Improving Abilities

Players can increase their characters' ability scores by trading 1 XP to raise an ability score 1 point. No ability score can ever be raised above 100.

EXAMPLE: Rex Dexter earned 5 XP in his latest adventure. The player decides to spend 3 XP increasing Rex's Logic score from 50 to 53, and 2 points increasing his Personality from 65 to 67.

Certain Racial Abilities (Lie Detection, Comprehension and Battle Rage) also can be increased by trading 1 XP to increase the ability 1 point. Racial Abilities cannot be raised above 100.

Obviously, increasing a character's ability scores will improve his chances to perform special actions, will improve his chanccs to hit in combat by increasing Dexterity, and will increase his chances to survive by increasing his Stamina. Raising ability scores also can replace points lost permanently to disease or tissue deterioration in a freeze field.


Characters can learn skills which allow them to perform special actions. Each skill has six levels of expertise. A character can raise his skill levels by spending experience points. Experiences points can be traded to gain a level 1 skill or to increase a skill the character already has to the next level. The number of XP that must be traded for each skill and skill level is described in the SKILLS section.


The five major races in the Frontier are described on the following pages. Players can choose to have a Dralasite, Human, Vrusk, or Yazirian characters. Sathar should be NPCs only.

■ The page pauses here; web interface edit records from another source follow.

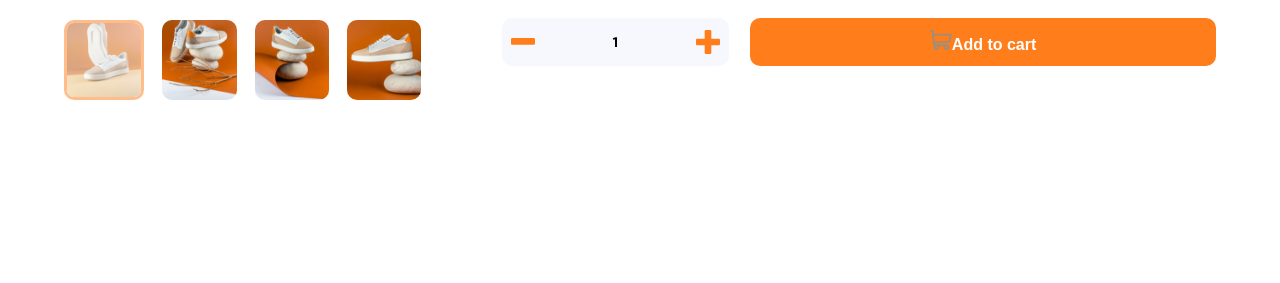
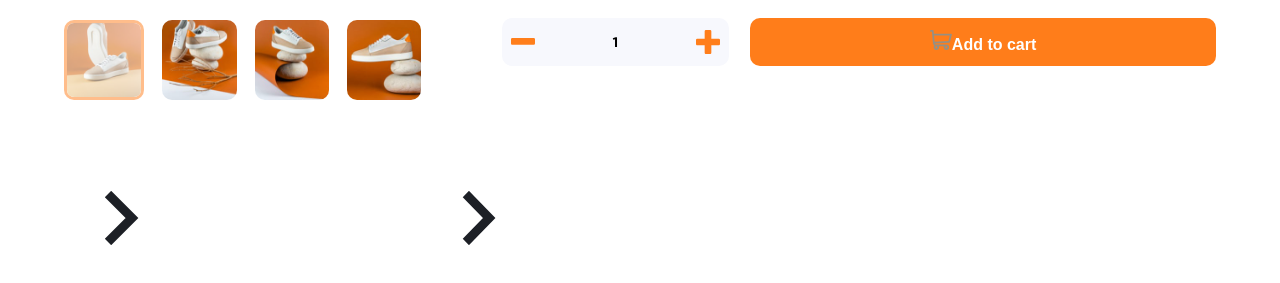
Before and after one commit to stefani-josifovska/ecommerce-product-page, a plain HTML site: page index.html in a window 1280 px wide. Shown: the part 497-780 px from the top of the page. Drawn offline with Linux system fonts and the light colour scheme.

Commit message:
Update index.html

```diff
--- a/index.html
+++ b/index.html
@@ -73,9 +73,9 @@
   <section class='container'>
 
     <div class="photo-gallery">
-      <img src="images/icon-next.svg" alt="" class="arrow" id="left">
+      <img src="images/icon-next.svg" alt="" class="arrow left">
       <img src="images/image-product-1.jpg" alt="" id="photo-display">
-      <img src="images/icon-next.svg" alt="" class="arrow" id="right">
+      <img src="images/icon-next.svg" alt="" class="arrow right">
       <div class="other-photos">
         <img class="gallery-img selected-img" src="images/image-product-1-thumbnail.jpg" alt="">
         <img class="gallery-img" src="images/image-product-2-thumbnail.jpg" alt="">
@@ -119,9 +119,9 @@
 
   <div class="carousel hidden">
     <img src="images/icon-close.svg" alt="" id="carousel-close">
-    <img src="images/icon-next.svg" alt="" class="arrow left-car" id="left">
+    <img src="images/icon-next.svg" alt="" class="arrow left-car left">
     <img src="images/image-product-1.jpg" alt="" id="photo-display-carousel">
-    <img src="images/icon-next.svg" alt="" class="arrow right-car" id="right">
+    <img src="images/icon-next.svg" alt="" class="arrow right-car right">
     <div class="other-photos">
       <img class="gallery-img selected-img img-car" src="images/image-product-1-thumbnail.jpg" alt="">
       <img class="gallery-img img-car" src="images/image-product-2-thumbnail.jpg" alt="">
```
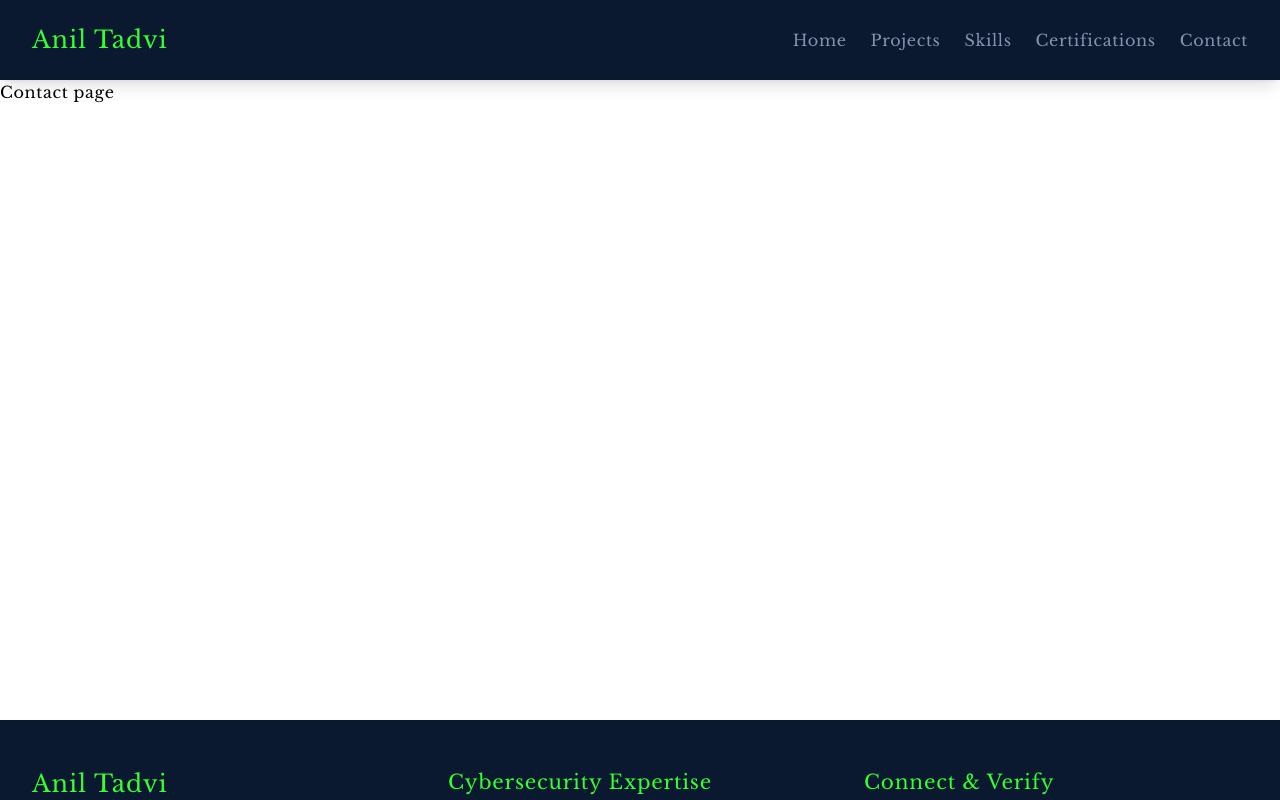
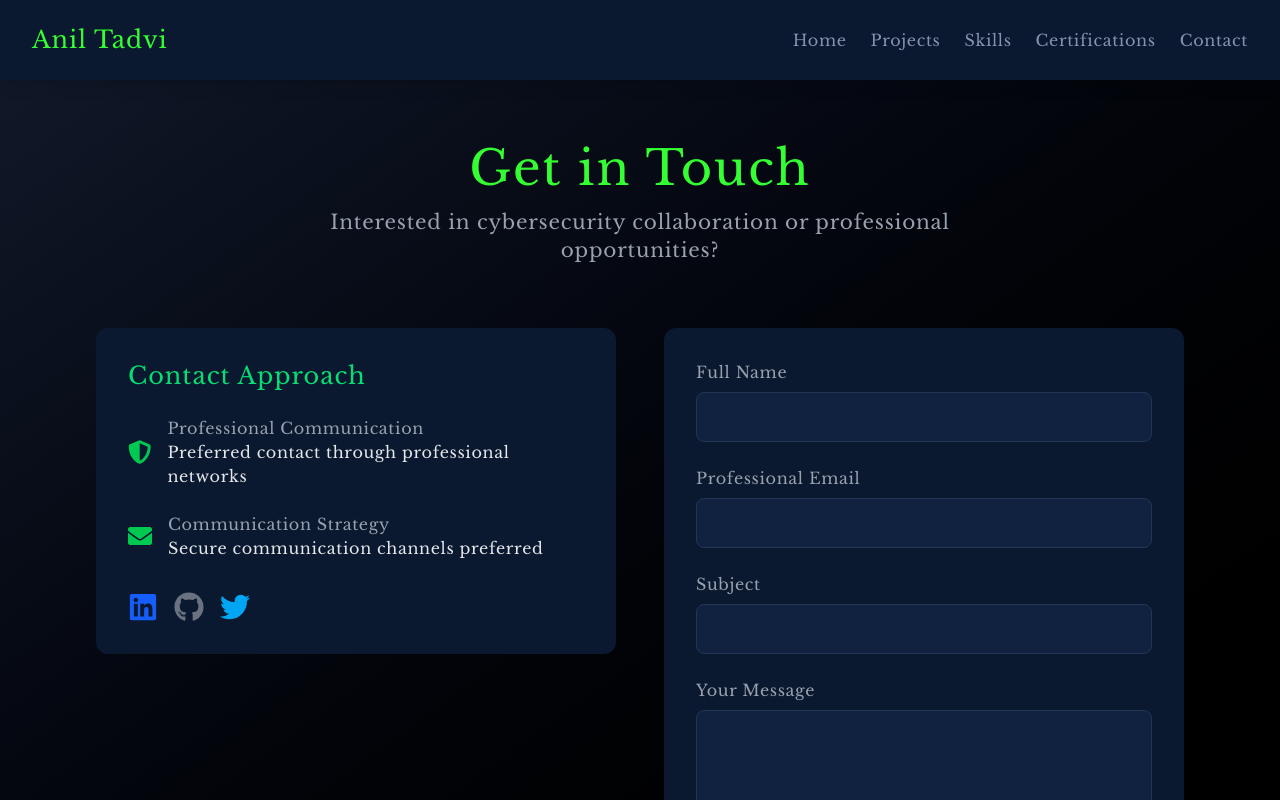
Before and after one commit to nickXploit/Portfolio, a React (Vite) app in the folder client/: page /contact in a window 1280 px wide. Shown: the top 800 px of the page. Built offline with nearby package versions, Linux system fonts and the light colour scheme.

Commit message:
contact page done

```diff
--- a/client/src/pages/Contact.jsx
+++ b/client/src/pages/Contact.jsx
@@ -1,11 +1,234 @@
-import React from 'react'
+import React, { useState } from "react";
+import { motion } from "framer-motion";
+import {
+  FaEnvelope,
+  FaShieldAlt,
+  FaPaperPlane,
+  FaLinkedin,
+  FaGithub,
+  FaTwitter,
+} from "react-icons/fa";
 
 const Contact = () => {
+  const [formData, setFormData] = useState({
+    name: "",
+    email: "",
+    subject: "",
+    message: "",
+  });
+
+  const handleChange = (e) => {
+    const { name, value } = e.target;
+    setFormData((prevState) => ({
+      ...prevState,
+      [name]: value,
+    }));
+  };
+
+  const handleSubmit = (e) => {
+    e.preventDefault();
+    // Add form submission logic here
+    console.log("Form Submitted", formData);
+    // Reset form after submission
+    setFormData({
+      name: "",
+      email: "",
+      subject: "",
+      message: "",
+    });
+  };
+
+  const socialLinks = [
+    {
+      icon: <FaLinkedin />,
+      url: "https://www.linkedin.com/in/anil-tadvi-238b592a7",
+      color: "text-blue-600",
+    },
+    {
+      icon: <FaGithub />,
+      url: "https://github.com/InfinityCodder",
+      color: "text-gray-500",
+    },
+    {
+      icon: <FaTwitter />,
+      url: "https://x.com/Nick980076",
+      color: "text-sky-500",
+    },
+  ];
+
   return (
-    <div>
-      <h1>Contact page</h1>
+    <div className="min-h-screen bg-gradient-to-br from-gray-900 to-black text-gray-200 py-16">
+      <div className="max-w-6xl mx-auto px-4 sm:px-6 lg:px-8">
+        {/* Page Header */}
+        <motion.div
+          initial={{ opacity: 0, y: -50 }}
+          animate={{ opacity: 1, y: 0 }}
+          className="text-center mb-16"
+        >
+          <h1 className="text-4xl md:text-5xl font-bold mb-4 text-[#33FF33]">
+            Get in Touch
+          </h1>
+          <p className="text-base md:text-xl text-gray-400 max-w-2xl mx-auto">
+            Interested in cybersecurity collaboration or professional
+            opportunities?
+          </p>
+        </motion.div>
+
+        {/* Contact Container */}
+        <div className="grid md:grid-cols-2 gap-12">
+          {/* Contact Information */}
+          <motion.div
+            initial={{ opacity: 0, x: -50 }}
+            animate={{ opacity: 1, x: 0 }}
+            className="bg-[#0A192F] rounded-xl p-8 h-fit"
+          >
+            <h2 className="text-2xl font-bold text-green-400 mb-6">
+              Contact Approach
+            </h2>
+
+            <div className="space-y-6">
+              <div className="flex items-center space-x-4">
+                <FaShieldAlt className="text-green-500 text-2xl" />
+                <div>
+                  <p className="text-gray-400">Professional Communication</p>
+                  <p className="text-gray-200">
+                    Preferred contact through professional networks
+                  </p>
+                </div>
+              </div>
+
+              <div className="flex items-center space-x-4">
+                <FaEnvelope className="text-green-500 text-2xl" />
+                <div>
+                  <p className="text-gray-400">Communication Strategy</p>
+                  <p className="text-gray-200">
+                    Secure communication channels preferred
+                  </p>
+                </div>
+              </div>
+            </div>
+
+            {/* Social Links */}
+            <div className="mt-8 flex space-x-4">
+              {socialLinks.map((social, index) => (
+                <a
+                  key={index}
+                  href={social.url}
+                  target="_blank"
+                  rel="noopener noreferrer"
+                  className={`
+                    text-3xl ${social.color}
+                    hover:scale-110 transition-transform
+                  `}
+                >
+                  {social.icon}
+                </a>
+              ))}
+            </div>
+          </motion.div>
+
+          {/* Contact Form */}
+          <motion.div
+            initial={{ opacity: 0, x: 50 }}
+            animate={{ opacity: 1, x: 0 }}
+          >
+            <form
+              onSubmit={handleSubmit}
+              className="bg-[#0A192F] rounded-xl p-8 space-y-6"
+            >
+              <div>
+                <label htmlFor="name" className="block text-gray-400 mb-2">
+                  Full Name
+                </label>
+                <input
+                  type="text"
+                  id="name"
+                  name="name"
+                  value={formData.name}
+                  onChange={handleChange}
+                  required
+                  className="w-full bg-[#112240] text-gray-200 rounded-lg px-4 py-3
+        border border-[#233554]
+        focus:outline-none focus:ring-2 focus:ring-[#33FF33]
+        hover:border-[#33FF33]
+        transition-all duration-300"
+                />
+              </div>
+
+              <div>
+                <label htmlFor="email" className="block text-gray-400 mb-2">
+                  Professional Email
+                </label>
+                <input
+                  type="email"
+                  id="email"
+                  name="email"
+                  value={formData.email}
+                  onChange={handleChange}
+                  required
+                  className="w-full bg-[#112240] text-gray-200 rounded-lg px-4 py-3
+        border border-[#233554]
+        focus:outline-none focus:ring-2 focus:ring-[#33FF33]
+        hover:border-[#33FF33]
+        transition-all duration-300"
+                />
+              </div>
+
+              <div>
+                <label htmlFor="subject" className="block text-gray-400 mb-2">
+                  Subject
+                </label>
+                <input
+                  type="text"
+                  id="subject"
+                  name="subject"
+                  value={formData.subject}
+                  onChange={handleChange}
+                  required
+                  className="w-full bg-[#112240] text-gray-200 rounded-lg px-4 py-3
+        border border-[#233554]
+        focus:outline-none focus:ring-2 focus:ring-[#33FF33]
+        hover:border-[#33FF33]
+        transition-all duration-300"
+                />
+              </div>
+
+              <div>
+                <label htmlFor="message" className="block text-gray-400 mb-2">
+                  Your Message
+                </label>
+                <textarea
+                  id="message"
+                  name="message"
+                  value={formData.message}
+                  onChange={handleChange}
+                  required
+                  rows={4}
+                  className="w-full bg-[#112240] text-gray-200 rounded-lg px-4 py-3
+        border border-[#233554]
+        focus:outline-none focus:ring-2 focus:ring-[#33FF33]
+        hover:border-[#33FF33]
+        transition-all duration-300"
+                />
+              </div>
+
+              <button
+                type="submit"
+                className="w-full bg-[#33FF33] text-black py-3 rounded-lg
+      hover:bg-[#33FF33]/90
+      transition-colors
+      flex items-center justify-center space-x-2
+      font-bold"
+              >
+                <FaPaperPlane />
+                <span>Send Message</span>
+              </button>
+            </form>
+          </motion.div>
+        </div>
+      </div>
     </div>
-  )
-}
+  );
+};
 
-export default Contact
+export default Contact;
```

The five races are not the only intellegent races living in the Frontier; there are many other races native to planets in the area. However, these five are the only races that have managed to build starships and explore and colonize other worlds.